- NIH Public Access Policy
- Federal Research Public Access Act (FRPAA)
- Related Links - Open Access Web page Archive
The NIH Public Access Policy ensures that the public has access to the published results of National Institutes of Health (NIH) funded research. It requires scientists to submit final peer-reviewed journal manuscripts that result from taxpayer-funded NIH funds to the digital archive PubMed Central upon acceptance for publication. To help advance science and improve human health, the Policy requires that these papers are accessible to the public on PubMed Central no later than 12 months after publication.
The federal government spends billions of dollars annually to fund a wide variety of research in health, scientific, and other fields. Research sponsored by the National Institutes of Health (NIH) alone results in approximately 80,000 peer-reviewed articles per year.
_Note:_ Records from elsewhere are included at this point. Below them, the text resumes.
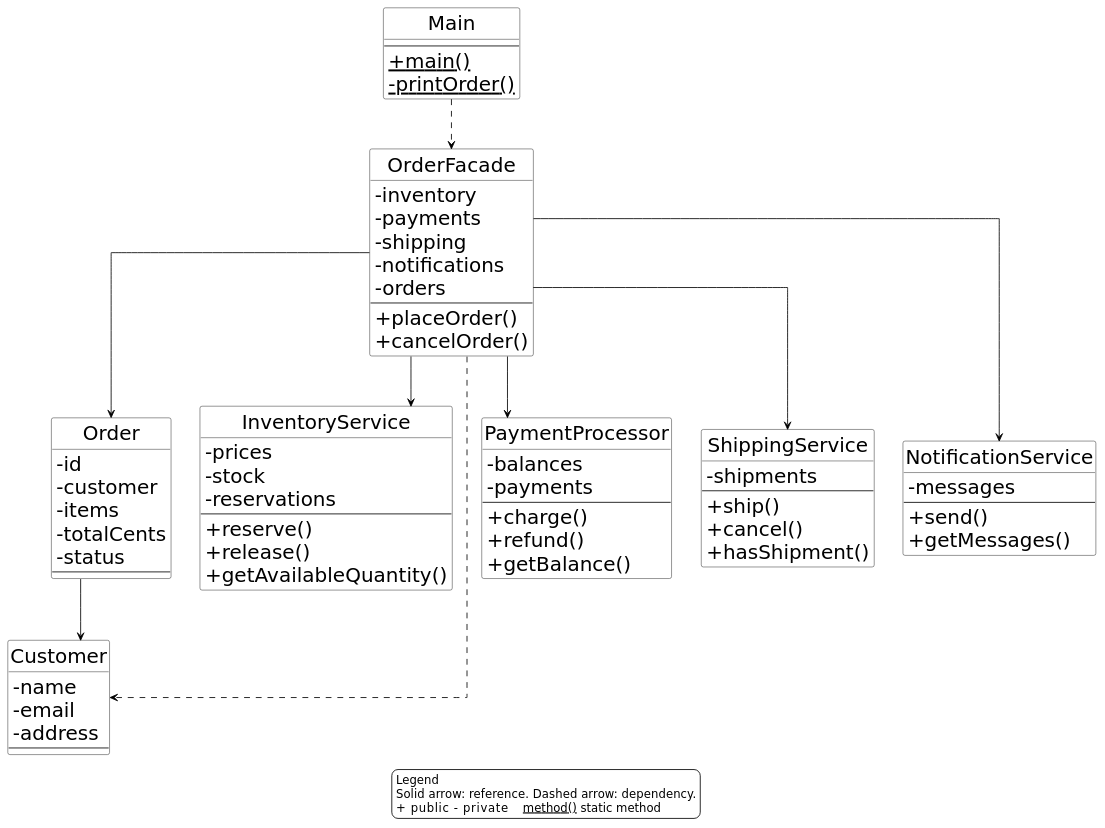
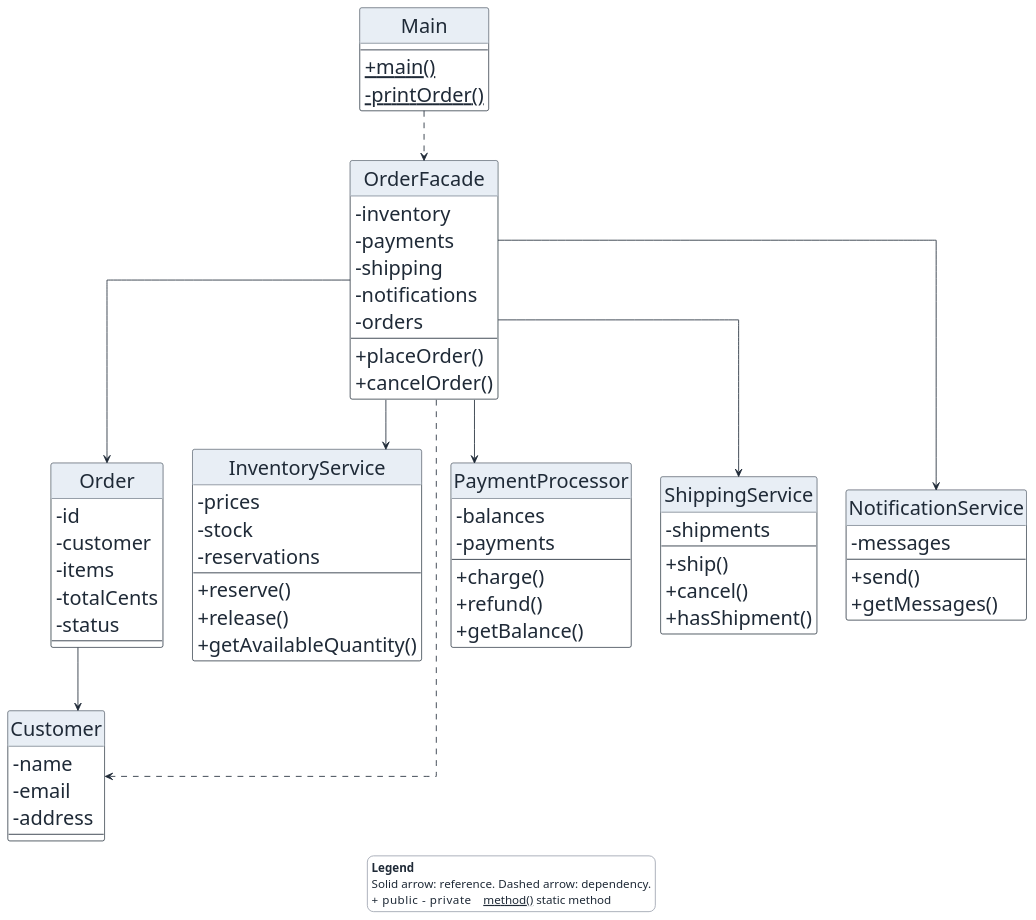
One commit to adilzhandev/AITU-SDP-A4-Facade changed the diagram in docs/uml-class-diagram.puml. Above: the diagram before and after it, drawn with PlantUML. The commit also changed 4 other files, not shown here.

Commit message:
docs: match UML styling to first assignment report

```diff
--- a/docs/uml-class-diagram.puml
+++ b/docs/uml-class-diagram.puml
@@ -1,99 +1,107 @@
 @startuml
 top to bottom direction
 skinparam backgroundColor white
 skinparam shadowing false
-skinparam defaultFontName DejaVu Sans
+skinparam defaultFontName Arial
 skinparam defaultFontSize 24
 skinparam defaultFontStyle plain
 skinparam classFontSize 26
-skinparam classFontStyle plain
+skinparam classFontStyle bold
 skinparam classAttributeFontSize 24
 skinparam classAttributeFontStyle plain
 skinparam classAttributeIconSize 0
 skinparam classBackgroundColor white
-skinparam classBorderColor black
-skinparam arrowColor black
+skinparam classHeaderBackgroundColor #E8EEF5
+skinparam defaultFontColor #1F2A37
+skinparam classAttributeFontColor #1F2A37
+skinparam classFontColor #1F2A37
+skinparam legendBackgroundColor white
+skinparam legendBorderColor #9CA3AF
+skinparam legendFontColor #1F2A37
+skinparam legendFontStyle plain
+skinparam classBorderColor #1F2A37
+skinparam arrowColor #1F2A37
 skinparam linetype ortho
 hide circle
 
 class Main {
     --
     {static} + main()
     {static} - printOrder()
 }
 
 class OrderFacade {
     - inventory
     - payments
     - shipping
     - notifications
     - orders
     --
     + placeOrder()
     + cancelOrder()
 }
 
 class Customer {
     - name
     - email
     - address
     --
 }
 
 class Order {
     - id
     - customer
     - items
     - totalCents
     - status
     --
 }
 
 class InventoryService {
     - prices
     - stock
     - reservations
     --
     + reserve()
     + release()
     + getAvailableQuantity()
 }
 
 class PaymentProcessor {
     - balances
     - payments
     --
     + charge()
     + refund()
     + getBalance()
 }
 
 class ShippingService {
     - shipments
     --
     + ship()
     + cancel()
     + hasShipment()
 }
 
 class NotificationService {
     - messages
     --
     + send()
     + getMessages()
 }
 
 Main ..> OrderFacade
 OrderFacade --> InventoryService
 OrderFacade --> PaymentProcessor
 OrderFacade --> ShippingService
 OrderFacade --> NotificationService
 OrderFacade ..> Customer
 OrderFacade --> Order
 Order --> Customer
 legend bottom
-  Legend
+  <b>Legend</b>
   Solid arrow: reference. Dashed arrow: dependency.
   + public    - private    <u>method()</u> static method
 endlegend
 @enduml
```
Wide, rapid, and easy access to the results of this research is essential for everyone who wishes to apply or build upon it.
The traditional system of scholarly publishing severely limits access. The public pays for the research and very often the salary of the researcher, as well. Research articles are then published in peer-reviewed journals, which charge subscription fees or per-article access fees. The cost of subscriptions has risen three times faster than inflation for more than 20 years and most subscriptions are unaffordable for most libraries. Students, faculty, researchers, and the public -- including patients and parents of children with diseases -- effectively cannot read these articles that they paid for with their taxes.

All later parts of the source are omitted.